Requirement.
Can you pull out each line of the data below that includes the word "components"?

Dataset.
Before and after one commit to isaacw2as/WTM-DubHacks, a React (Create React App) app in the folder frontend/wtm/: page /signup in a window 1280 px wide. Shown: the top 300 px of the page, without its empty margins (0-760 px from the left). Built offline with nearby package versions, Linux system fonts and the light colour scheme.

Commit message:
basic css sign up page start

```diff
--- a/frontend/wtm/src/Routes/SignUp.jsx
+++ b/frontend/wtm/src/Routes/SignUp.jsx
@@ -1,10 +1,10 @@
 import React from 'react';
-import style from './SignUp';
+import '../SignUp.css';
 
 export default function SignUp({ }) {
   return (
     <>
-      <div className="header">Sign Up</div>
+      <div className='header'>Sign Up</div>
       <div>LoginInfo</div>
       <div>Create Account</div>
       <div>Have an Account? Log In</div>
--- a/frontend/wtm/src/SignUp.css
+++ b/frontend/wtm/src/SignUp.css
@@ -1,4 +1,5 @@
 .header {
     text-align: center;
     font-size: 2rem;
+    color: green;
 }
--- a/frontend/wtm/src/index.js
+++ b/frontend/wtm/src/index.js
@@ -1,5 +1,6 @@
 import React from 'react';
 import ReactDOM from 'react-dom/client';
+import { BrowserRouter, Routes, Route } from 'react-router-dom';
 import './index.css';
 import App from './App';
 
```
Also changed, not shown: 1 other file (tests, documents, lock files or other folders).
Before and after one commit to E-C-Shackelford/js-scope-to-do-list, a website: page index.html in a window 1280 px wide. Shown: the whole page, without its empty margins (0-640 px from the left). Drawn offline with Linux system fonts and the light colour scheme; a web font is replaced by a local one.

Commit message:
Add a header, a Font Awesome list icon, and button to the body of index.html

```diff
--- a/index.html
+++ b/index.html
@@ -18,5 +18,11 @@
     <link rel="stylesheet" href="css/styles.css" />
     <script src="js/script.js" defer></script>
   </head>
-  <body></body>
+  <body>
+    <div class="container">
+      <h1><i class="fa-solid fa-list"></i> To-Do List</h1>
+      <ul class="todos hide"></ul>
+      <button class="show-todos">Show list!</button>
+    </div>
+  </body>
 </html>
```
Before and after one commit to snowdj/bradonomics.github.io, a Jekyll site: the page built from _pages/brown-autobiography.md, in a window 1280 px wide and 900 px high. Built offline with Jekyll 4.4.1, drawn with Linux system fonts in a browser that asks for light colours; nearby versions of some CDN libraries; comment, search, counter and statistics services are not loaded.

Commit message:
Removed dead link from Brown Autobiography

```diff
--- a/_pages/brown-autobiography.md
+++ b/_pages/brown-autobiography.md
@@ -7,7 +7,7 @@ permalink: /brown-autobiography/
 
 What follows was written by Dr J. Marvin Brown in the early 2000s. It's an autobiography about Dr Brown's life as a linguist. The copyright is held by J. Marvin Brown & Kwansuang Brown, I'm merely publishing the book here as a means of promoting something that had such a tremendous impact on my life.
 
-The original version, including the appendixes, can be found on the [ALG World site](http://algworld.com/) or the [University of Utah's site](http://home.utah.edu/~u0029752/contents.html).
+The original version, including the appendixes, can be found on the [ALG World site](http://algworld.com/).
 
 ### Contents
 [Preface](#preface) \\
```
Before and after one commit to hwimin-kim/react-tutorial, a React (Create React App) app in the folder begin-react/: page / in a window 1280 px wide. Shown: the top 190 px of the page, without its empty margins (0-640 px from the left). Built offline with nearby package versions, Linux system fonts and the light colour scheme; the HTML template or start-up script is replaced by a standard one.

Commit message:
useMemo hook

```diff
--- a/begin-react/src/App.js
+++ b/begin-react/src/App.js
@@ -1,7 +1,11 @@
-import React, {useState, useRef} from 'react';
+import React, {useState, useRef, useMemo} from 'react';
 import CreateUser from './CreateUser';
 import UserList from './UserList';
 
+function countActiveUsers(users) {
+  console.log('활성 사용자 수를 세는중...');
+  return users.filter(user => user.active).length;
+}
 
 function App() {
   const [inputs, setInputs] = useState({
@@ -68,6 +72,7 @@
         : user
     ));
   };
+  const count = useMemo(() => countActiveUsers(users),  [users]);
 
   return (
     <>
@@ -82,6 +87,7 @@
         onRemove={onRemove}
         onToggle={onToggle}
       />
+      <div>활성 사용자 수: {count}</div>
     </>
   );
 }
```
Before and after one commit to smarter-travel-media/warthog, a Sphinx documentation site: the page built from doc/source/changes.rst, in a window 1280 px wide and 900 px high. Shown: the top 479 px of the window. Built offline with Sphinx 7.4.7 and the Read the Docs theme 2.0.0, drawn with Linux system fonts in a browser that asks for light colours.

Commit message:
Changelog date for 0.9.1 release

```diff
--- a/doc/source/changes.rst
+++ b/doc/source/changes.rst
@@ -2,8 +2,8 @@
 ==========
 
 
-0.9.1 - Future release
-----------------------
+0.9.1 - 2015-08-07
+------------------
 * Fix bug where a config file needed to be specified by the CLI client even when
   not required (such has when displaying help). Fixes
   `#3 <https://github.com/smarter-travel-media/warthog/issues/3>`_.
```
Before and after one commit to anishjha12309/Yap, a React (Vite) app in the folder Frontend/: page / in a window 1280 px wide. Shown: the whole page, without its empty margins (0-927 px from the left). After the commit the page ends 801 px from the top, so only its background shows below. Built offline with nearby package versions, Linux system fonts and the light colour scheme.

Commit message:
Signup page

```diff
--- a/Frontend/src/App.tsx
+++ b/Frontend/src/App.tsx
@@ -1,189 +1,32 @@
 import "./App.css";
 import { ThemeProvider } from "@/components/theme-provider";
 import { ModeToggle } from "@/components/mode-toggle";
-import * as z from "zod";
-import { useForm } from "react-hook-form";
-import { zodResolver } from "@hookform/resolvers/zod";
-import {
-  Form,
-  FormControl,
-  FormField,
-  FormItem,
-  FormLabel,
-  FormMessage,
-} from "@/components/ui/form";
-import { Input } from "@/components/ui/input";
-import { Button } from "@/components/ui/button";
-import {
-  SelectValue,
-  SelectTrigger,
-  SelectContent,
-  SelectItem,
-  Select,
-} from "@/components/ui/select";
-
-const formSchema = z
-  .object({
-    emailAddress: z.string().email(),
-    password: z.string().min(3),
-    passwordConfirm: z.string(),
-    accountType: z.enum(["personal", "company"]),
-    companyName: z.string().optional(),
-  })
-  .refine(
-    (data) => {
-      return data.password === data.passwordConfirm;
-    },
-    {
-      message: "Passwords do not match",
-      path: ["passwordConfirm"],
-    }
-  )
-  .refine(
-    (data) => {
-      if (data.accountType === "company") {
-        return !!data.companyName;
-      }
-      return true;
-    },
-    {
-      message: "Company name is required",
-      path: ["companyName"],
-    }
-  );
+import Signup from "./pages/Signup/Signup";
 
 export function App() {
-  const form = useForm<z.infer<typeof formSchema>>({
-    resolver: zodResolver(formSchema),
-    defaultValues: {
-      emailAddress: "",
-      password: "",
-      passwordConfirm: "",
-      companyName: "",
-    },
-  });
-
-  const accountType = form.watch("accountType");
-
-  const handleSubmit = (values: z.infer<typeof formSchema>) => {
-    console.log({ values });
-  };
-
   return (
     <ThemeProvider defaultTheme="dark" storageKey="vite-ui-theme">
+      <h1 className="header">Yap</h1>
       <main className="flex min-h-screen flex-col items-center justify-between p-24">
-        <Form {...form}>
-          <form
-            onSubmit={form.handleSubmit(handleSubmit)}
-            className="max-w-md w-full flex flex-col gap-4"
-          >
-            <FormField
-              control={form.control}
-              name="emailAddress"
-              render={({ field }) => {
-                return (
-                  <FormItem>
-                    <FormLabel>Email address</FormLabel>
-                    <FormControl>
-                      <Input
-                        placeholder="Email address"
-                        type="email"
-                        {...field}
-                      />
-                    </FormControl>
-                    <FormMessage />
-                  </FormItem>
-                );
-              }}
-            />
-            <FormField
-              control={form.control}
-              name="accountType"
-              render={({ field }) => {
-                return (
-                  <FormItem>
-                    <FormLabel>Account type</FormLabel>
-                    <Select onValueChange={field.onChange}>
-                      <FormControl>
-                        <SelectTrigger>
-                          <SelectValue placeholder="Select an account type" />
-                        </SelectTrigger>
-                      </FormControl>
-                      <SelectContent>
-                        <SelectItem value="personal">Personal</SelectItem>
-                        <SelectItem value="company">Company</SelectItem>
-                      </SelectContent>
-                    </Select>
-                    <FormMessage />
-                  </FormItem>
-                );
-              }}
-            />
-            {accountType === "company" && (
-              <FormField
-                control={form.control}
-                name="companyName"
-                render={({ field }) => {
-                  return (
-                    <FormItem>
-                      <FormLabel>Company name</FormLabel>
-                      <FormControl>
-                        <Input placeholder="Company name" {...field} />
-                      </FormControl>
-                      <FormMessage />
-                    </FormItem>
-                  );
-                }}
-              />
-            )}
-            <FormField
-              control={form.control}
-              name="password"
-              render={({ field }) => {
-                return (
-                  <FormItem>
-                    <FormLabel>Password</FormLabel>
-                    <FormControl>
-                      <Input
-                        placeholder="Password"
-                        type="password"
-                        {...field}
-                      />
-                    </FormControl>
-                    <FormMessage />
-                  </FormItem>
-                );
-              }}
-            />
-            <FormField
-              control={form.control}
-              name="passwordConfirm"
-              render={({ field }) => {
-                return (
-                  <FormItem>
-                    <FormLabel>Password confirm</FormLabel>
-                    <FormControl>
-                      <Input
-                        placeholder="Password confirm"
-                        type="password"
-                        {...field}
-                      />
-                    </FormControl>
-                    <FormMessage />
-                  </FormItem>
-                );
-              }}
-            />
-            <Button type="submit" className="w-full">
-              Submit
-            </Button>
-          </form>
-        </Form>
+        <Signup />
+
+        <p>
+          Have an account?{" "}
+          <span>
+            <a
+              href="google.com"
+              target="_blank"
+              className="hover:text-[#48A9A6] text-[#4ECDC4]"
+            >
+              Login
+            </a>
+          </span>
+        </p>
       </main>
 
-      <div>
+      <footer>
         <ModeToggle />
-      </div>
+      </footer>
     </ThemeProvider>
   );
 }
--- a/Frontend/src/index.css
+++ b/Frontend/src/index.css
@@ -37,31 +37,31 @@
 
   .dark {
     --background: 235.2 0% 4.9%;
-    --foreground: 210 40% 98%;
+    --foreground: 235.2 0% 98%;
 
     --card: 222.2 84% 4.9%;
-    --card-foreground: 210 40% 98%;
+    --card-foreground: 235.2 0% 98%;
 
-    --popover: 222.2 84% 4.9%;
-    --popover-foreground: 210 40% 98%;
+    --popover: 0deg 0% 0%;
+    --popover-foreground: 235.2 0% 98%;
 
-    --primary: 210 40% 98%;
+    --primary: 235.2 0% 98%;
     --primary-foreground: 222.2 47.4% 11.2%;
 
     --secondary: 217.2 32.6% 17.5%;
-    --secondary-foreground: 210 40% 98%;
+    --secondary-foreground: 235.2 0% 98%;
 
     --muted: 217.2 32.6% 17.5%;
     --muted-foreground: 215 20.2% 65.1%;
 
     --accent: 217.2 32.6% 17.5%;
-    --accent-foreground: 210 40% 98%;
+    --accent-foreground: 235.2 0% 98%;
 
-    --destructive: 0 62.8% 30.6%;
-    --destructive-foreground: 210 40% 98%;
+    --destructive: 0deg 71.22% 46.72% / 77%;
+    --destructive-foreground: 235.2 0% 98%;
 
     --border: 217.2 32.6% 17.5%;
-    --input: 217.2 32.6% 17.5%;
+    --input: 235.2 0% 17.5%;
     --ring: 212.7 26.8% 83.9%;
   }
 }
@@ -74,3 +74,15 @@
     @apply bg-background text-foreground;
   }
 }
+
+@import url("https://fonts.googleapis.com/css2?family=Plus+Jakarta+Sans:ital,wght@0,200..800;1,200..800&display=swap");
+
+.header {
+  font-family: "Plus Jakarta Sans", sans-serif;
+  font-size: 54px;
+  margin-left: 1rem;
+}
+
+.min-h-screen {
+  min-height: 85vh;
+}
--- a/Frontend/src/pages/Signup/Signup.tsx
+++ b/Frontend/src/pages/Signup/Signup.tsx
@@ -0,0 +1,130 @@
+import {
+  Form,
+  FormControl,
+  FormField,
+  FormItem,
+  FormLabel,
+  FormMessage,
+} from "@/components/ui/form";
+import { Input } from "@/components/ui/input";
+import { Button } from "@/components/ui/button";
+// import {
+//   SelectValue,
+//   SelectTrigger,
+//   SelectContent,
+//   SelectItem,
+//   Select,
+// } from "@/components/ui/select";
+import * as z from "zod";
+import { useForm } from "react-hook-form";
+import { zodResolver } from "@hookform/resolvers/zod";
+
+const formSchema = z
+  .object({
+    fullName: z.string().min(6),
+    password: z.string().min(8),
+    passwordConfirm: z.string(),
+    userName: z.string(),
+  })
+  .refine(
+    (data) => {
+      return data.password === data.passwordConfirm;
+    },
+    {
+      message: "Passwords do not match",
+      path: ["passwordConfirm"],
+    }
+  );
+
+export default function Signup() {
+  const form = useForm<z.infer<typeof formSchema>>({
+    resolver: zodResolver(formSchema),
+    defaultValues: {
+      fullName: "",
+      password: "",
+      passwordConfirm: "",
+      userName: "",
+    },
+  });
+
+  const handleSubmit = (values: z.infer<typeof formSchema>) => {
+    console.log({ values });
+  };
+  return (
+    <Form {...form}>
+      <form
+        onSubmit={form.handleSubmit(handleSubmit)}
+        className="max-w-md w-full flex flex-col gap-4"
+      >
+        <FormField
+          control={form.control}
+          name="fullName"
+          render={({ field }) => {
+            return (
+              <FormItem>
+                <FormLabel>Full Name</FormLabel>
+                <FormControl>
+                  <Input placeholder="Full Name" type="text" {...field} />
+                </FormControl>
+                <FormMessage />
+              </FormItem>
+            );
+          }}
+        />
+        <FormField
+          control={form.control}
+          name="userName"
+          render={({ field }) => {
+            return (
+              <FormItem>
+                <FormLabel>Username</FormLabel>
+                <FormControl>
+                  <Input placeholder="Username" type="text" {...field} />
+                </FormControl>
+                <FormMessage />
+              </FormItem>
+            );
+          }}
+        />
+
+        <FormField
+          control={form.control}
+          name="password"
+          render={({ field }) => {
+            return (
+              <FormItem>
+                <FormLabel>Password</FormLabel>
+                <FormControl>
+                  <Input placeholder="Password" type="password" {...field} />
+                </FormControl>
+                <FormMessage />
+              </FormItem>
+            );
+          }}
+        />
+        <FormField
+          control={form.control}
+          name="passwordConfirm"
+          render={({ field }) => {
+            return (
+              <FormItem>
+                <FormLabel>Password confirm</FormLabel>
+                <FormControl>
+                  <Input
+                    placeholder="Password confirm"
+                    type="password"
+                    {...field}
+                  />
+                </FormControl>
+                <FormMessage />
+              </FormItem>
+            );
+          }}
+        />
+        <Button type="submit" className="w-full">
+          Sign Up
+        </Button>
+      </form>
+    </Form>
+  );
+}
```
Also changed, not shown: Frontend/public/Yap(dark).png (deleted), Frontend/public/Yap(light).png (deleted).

Written reply.
 import { ThemeProvider } from "@/components/theme-provider";
 import { ModeToggle } from "@/components/mode-toggle";
-} from "@/components/ui/form";
-import { Input } from "@/components/ui/input";
-import { Button } from "@/components/ui/button";
-} from "@/components/ui/select";
+} from "@/components/ui/form";
+import { Input } from "@/components/ui/input";
+import { Button } from "@/components/ui/button";
+// } from "@/components/ui/select";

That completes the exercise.